Pull every line containing "MySQL" out of the material below.
##### Provided information #####
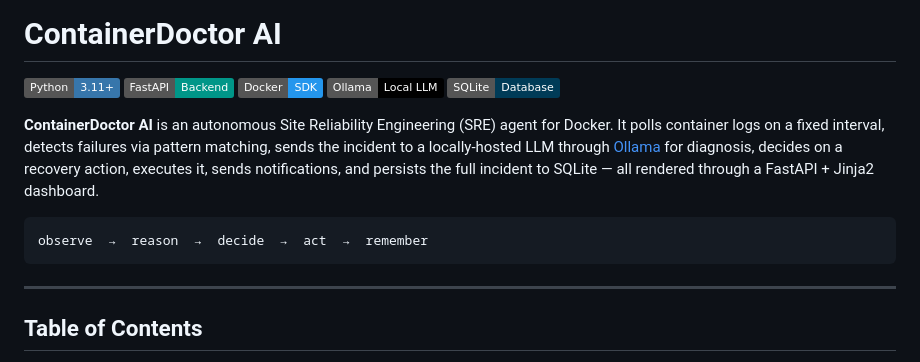
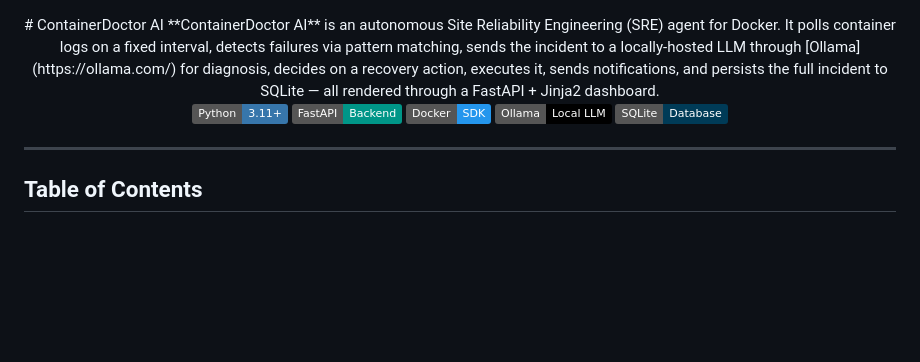
Before and after one commit to adhvaith267/container-doctor-ai, a Markdown page: README.md, the part around one of its changes. Rendered like a GitHub page; badges without logos; blank space fills up the shorter version.

````diff
--- a/README.md
+++ b/README.md
@@ -1,4 +2,5 @@
 # ContainerDoctor AI
+**ContainerDoctor AI** is an autonomous Site Reliability Engineering (SRE) agent for Docker. It polls container logs on a fixed interval, detects failures via pattern matching, sends the incident to a locally-hosted LLM through [Ollama](https://ollama.com/) for diagnosis, decides on a recovery action, executes it, sends notifications, and persists the full incident to SQLite — all rendered through a FastAPI + Jinja2 dashboard.
 
 [![Python](https://img.shields.io/badge/Python-3.11+-3776AB?logo=python&logoColor=white)](https://www.python.org/)
 [![FastAPI](https://img.shields.io/badge/FastAPI-Backend-009688?logo=fastapi&logoColor=white)](https://fastapi.tiangolo.com/)
@@ -6,11 +8,7 @@
 [![Ollama](https://img.shields.io/badge/Ollama-Local%20LLM-000000)](https://ollama.com/)
 [![SQLite](https://img.shields.io/badge/SQLite-Database-003B57?logo=sqlite&logoColor=white)](https://sqlite.org/)
 
-**ContainerDoctor AI** is an autonomous Site Reliability Engineering (SRE) agent for Docker. It polls container logs on a fixed interval, detects failures via pattern matching, sends the incident to a locally-hosted LLM through [Ollama](https://ollama.com/) for diagnosis, decides on a recovery action, executes it, sends notifications, and persists the full incident to SQLite — all rendered through a FastAPI + Jinja2 dashboard.
-
-```
-observe  →  reason  →  decide  →  act  →  remember
-```
+</div>
 
 ---
 
````
Also changed, not shown: other parts of README.md (+1 -0 lines).
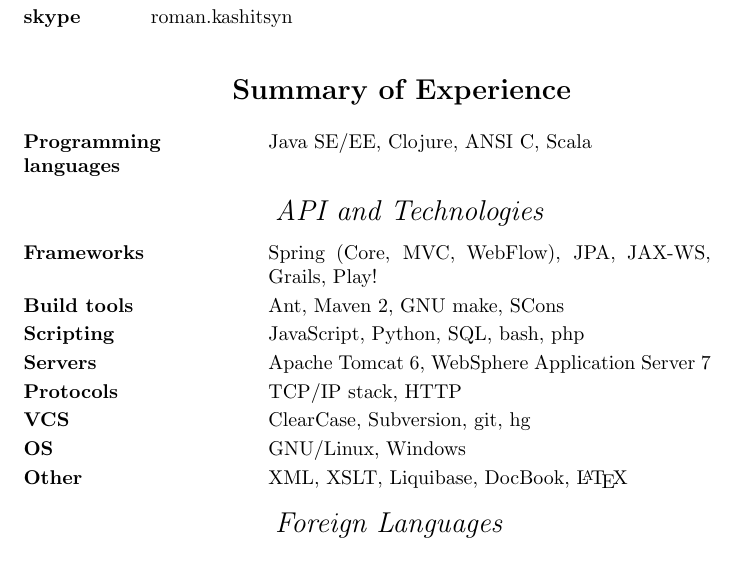
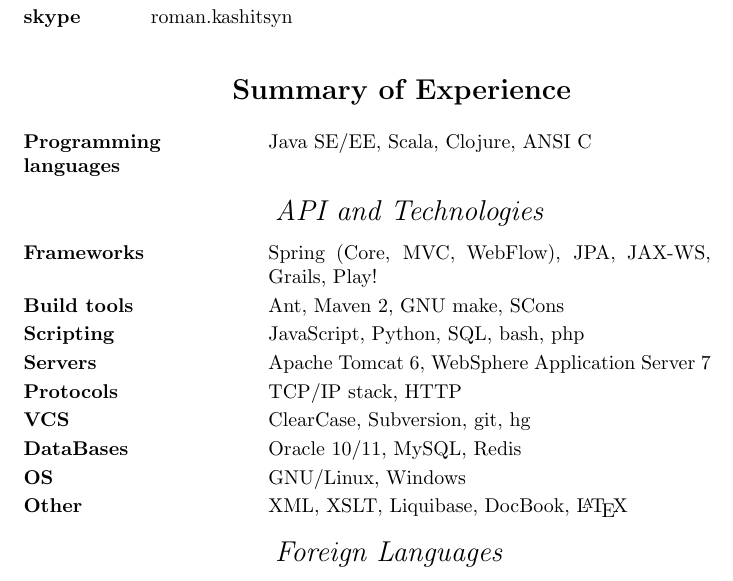
Before and after one commit to roman-kashitsyn/curriculum-vitae, a LaTeX CV (cv.tex, which reads summary-of-experience.tex): part of page 1 of 3, cut so that both start at the same text. Compiled offline with pdfLaTeX.

Commit message:
Update summary of experience, add build instructions

```diff
--- a/summary-of-experience.tex
+++ b/summary-of-experience.tex
@@ -1,5 +1,5 @@
 \begin{rubric}{Summary of Experience}
-  \entry*[\longkey{Programming}{languages}] Java SE/EE, Clojure, ANSI C, Scala
+  \entry*[\longkey{Programming}{languages}] Java SE/EE, Scala, Clojure, ANSI C
   \subrubric{API and Technologies}
   \entry*[Frameworks] Spring (Core, MVC, WebFlow), JPA, JAX-WS, Grails, Play!
   \entry*[Build tools] Ant, Maven 2, GNU make, SCons
@@ -7,6 +7,7 @@
   \entry*[Servers] Apache Tomcat 6, WebSphere Application Server 7
   \entry*[Protocols] TCP/IP stack, HTTP
   \entry*[VCS] ClearCase, Subversion, git, hg
+  \entry*[DataBases] Oracle 10/11, MySQL, Redis
   \entry*[OS] GNU/Linux, Windows
   \entry*[Other] XML, XSLT, Liquibase, DocBook, \LaTeX
   \subrubric{Foreign Languages}
```
Also changed, not shown: README.md.
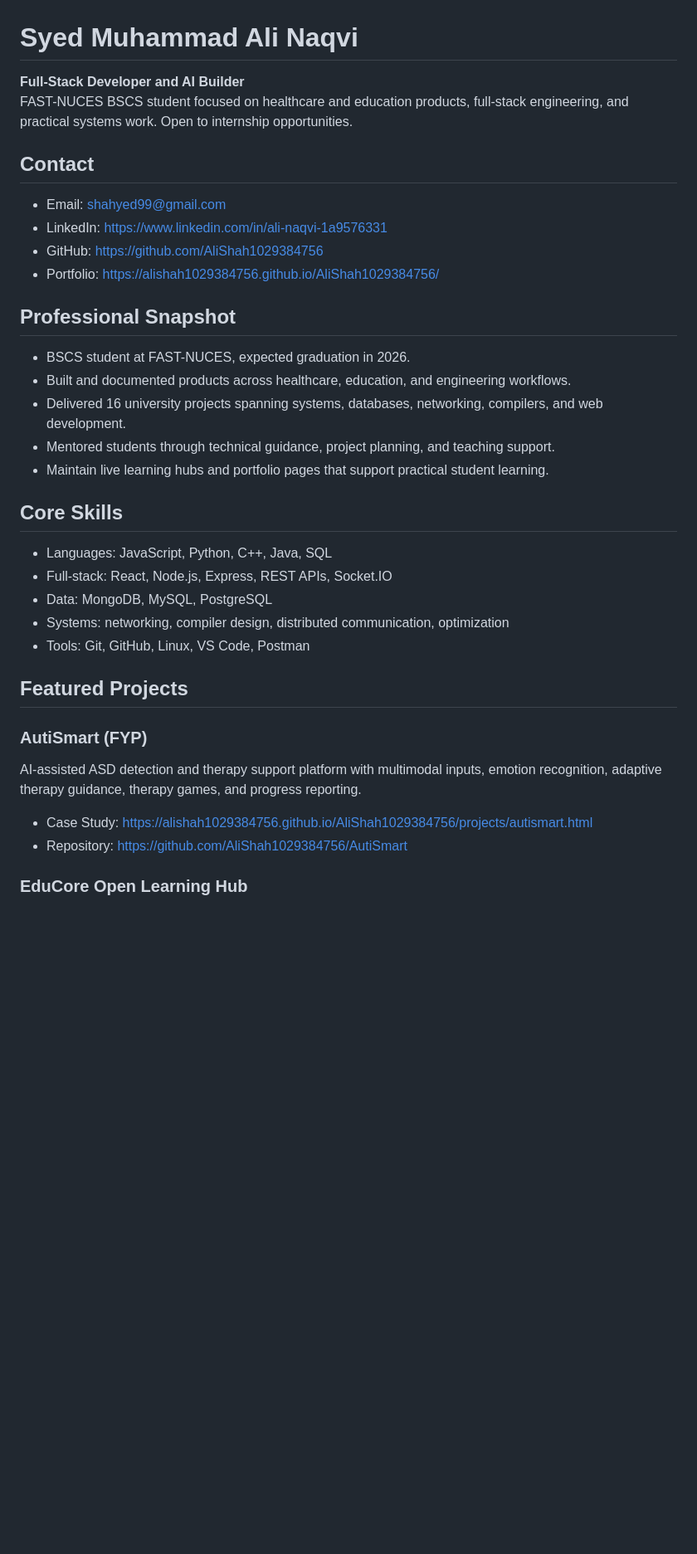
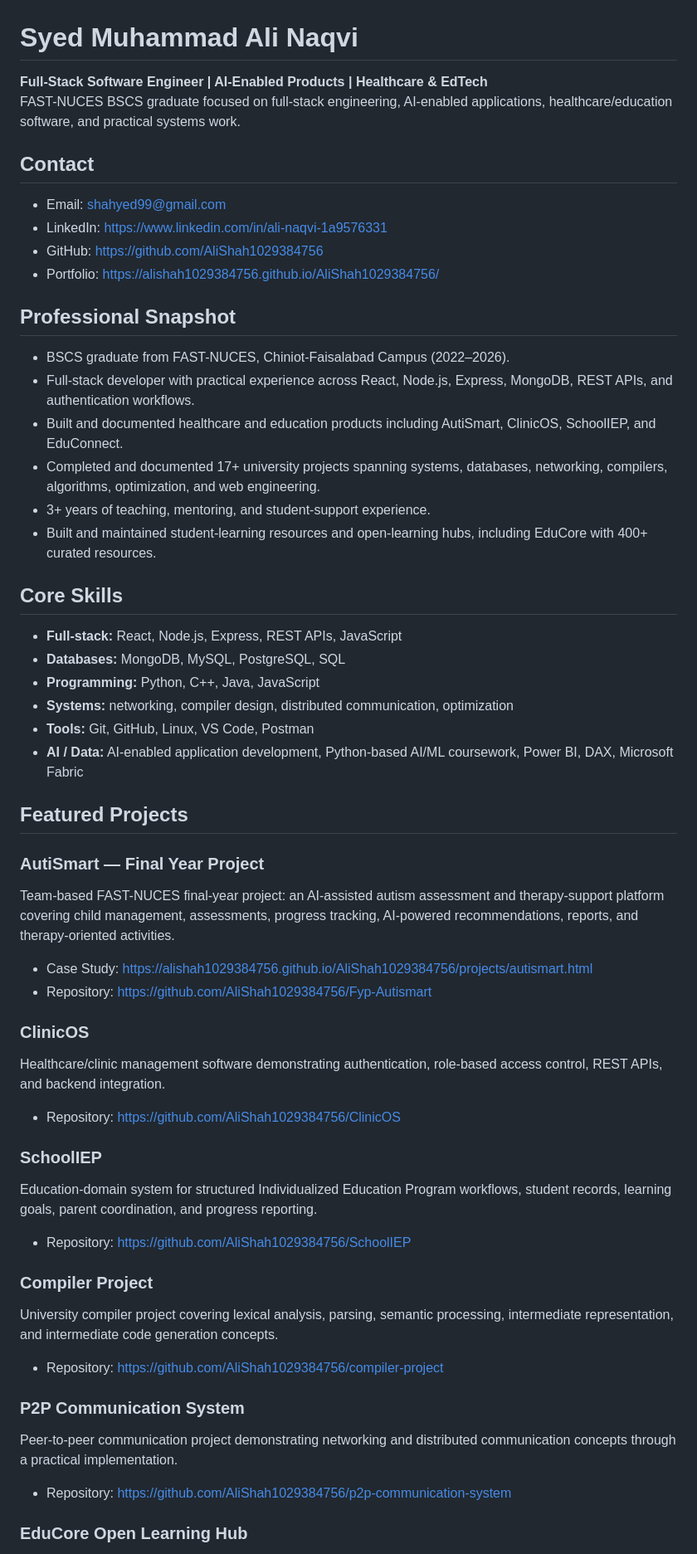
Before and after one commit to AliShah1029384756/AliShah1029384756, a Markdown page: assets/Syed-Muhammad-Ali-Naqvi-Resume.md, the part around one of its changes. Shown at 83% size. Rendered like a GitHub page; blank space fills up the shorter version.

Commit message:
docs: synchronize readable resume with profile facts

```diff
--- a/assets/Syed-Muhammad-Ali-Naqvi-Resume.md
+++ b/assets/Syed-Muhammad-Ali-Naqvi-Resume.md
@@ -1,7 +1,7 @@
 # Syed Muhammad Ali Naqvi
 
-**Full-Stack Developer and AI Builder**
-FAST-NUCES BSCS student focused on healthcare and education products, full-stack engineering, and practical systems work. Open to internship opportunities.
+**Full-Stack Software Engineer | AI-Enabled Products | Healthcare & EdTech**
+FAST-NUCES BSCS graduate focused on full-stack engineering, AI-enabled applications, healthcare/education software, and practical systems work.
 
 ## Contact
 
@@ -12,26 +12,53 @@ FAST-NUCES BSCS student focused on healthcare and education products, full-stack
 
 ## Professional Snapshot
 
-- BSCS student at FAST-NUCES, expected graduation in 2026.
-- Built and documented products across healthcare, education, and engineering workflows.
-- Delivered 16 university projects spanning systems, databases, networking, compilers, and web development.
-- Mentored students through technical guidance, project planning, and teaching support.
-- Maintain live learning hubs and portfolio pages that support practical student learning.
+- BSCS graduate from FAST-NUCES, Chiniot-Faisalabad Campus (2022–2026).
+- Full-stack developer with practical experience across React, Node.js, Express, MongoDB, REST APIs, and authentication workflows.
+- Built and documented healthcare and education products including AutiSmart, ClinicOS, SchoolIEP, and EduConnect.
+- Completed and documented 17+ university projects spanning systems, databases, networking, compilers, algorithms, optimization, and web engineering.
+- 3+ years of teaching, mentoring, and student-support experience.
+- Built and maintained student-learning resources and open-learning hubs, including EduCore with 400+ curated resources.
 
 ## Core Skills
 
-- Languages: JavaScript, Python, C++, Java, SQL
-- Full-stack: React, Node.js, Express, REST APIs, Socket.IO
-- Data: MongoDB, MySQL, PostgreSQL
-- Systems: networking, compiler design, distributed communication, optimization
-- Tools: Git, GitHub, Linux, VS Code, Postman
+- **Full-stack:** React, Node.js, Express, REST APIs, JavaScript
+- **Databases:** MongoDB, MySQL, PostgreSQL, SQL
+- **Programming:** Python, C++, Java, JavaScript
+- **Systems:** networking, compiler design, distributed communication, optimization
+- **Tools:** Git, GitHub, Linux, VS Code, Postman
+- **AI / Data:** AI-enabled application development, Python-based AI/ML coursework, Power BI, DAX, Microsoft Fabric
 
 ## Featured Projects
 
-### AutiSmart (FYP)
-AI-assisted ASD detection and therapy support platform with multimodal inputs, emotion recognition, adaptive therapy guidance, therapy games, and progress reporting.
+### AutiSmart — Final Year Project
+
+Team-based FAST-NUCES final-year project: an AI-assisted autism assessment and therapy-support platform covering child management, assessments, progress tracking, AI-powered recommendations, reports, and therapy-oriented activities.
 
 - Case Study: https://alishah1029384756.github.io/AliShah1029384756/projects/autismart.html
-- Repository: https://github.com/AliShah1029384756/AutiSmart
+- Repository: https://github.com/AliShah1029384756/Fyp-Autismart
+
+### ClinicOS
+
+Healthcare/clinic management software demonstrating authentication, role-based access control, REST APIs, and backend integration.
+
+- Repository: https://github.com/AliShah1029384756/ClinicOS
+
+### SchoolIEP
+
+Education-domain system for structured Individualized Education Program workflows, student records, learning goals, parent coordination, and progress reporting.
+
+- Repository: https://github.com/AliShah1029384756/SchoolIEP
+
+### Compiler Project
+
+University compiler project covering lexical analysis, parsing, semantic processing, intermediate representation, and intermediate code generation concepts.
+
+- Repository: https://github.com/AliShah1029384756/compiler-project
+
+### P2P Communication System
+
+Peer-to-peer communication project demonstrating networking and distributed communication concepts through a practical implementation.
+
+- Repository: https://github.com/AliShah1029384756/p2p-communication-system
 
 ### EduCore Open Learning Hub
```
Also changed, not shown: other parts of assets/Syed-Muhammad-Ali-Naqvi-Resume.md (+19 -30 lines).
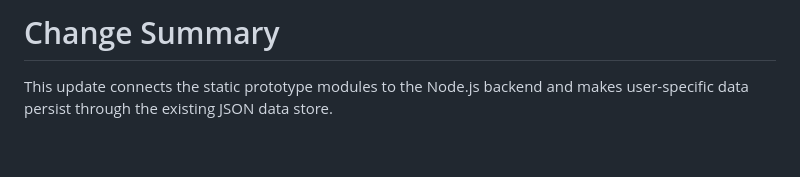
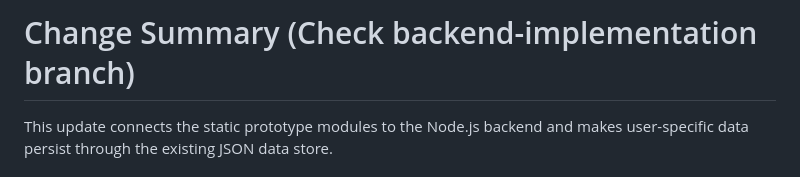
Before and after one commit to LocDo-s4178227/SGS1_G6_A1, a Markdown page: CHANGE_SUMMARY.md, the part around the change. GitHub-like rendering; blank space fills up the shorter version.

Commit message:
Modify change summary header for clarity
Updated the change summary header to specify the backend-implementation branch.

```diff
--- a/CHANGE_SUMMARY.md
+++ b/CHANGE_SUMMARY.md
@@ -1,4 +1,4 @@
-# Change Summary
+# Change Summary (Check backend-implementation branch)
 
 This update connects the static prototype modules to the Node.js backend and makes user-specific data persist through the existing JSON data store.
 
```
#####
Exercise response:
+  \entry*[DataBases] Oracle 10/11, MySQL, Redis
-- Data: MongoDB, MySQL, PostgreSQL
+- **Databases:** MongoDB, MySQL, PostgreSQL, SQL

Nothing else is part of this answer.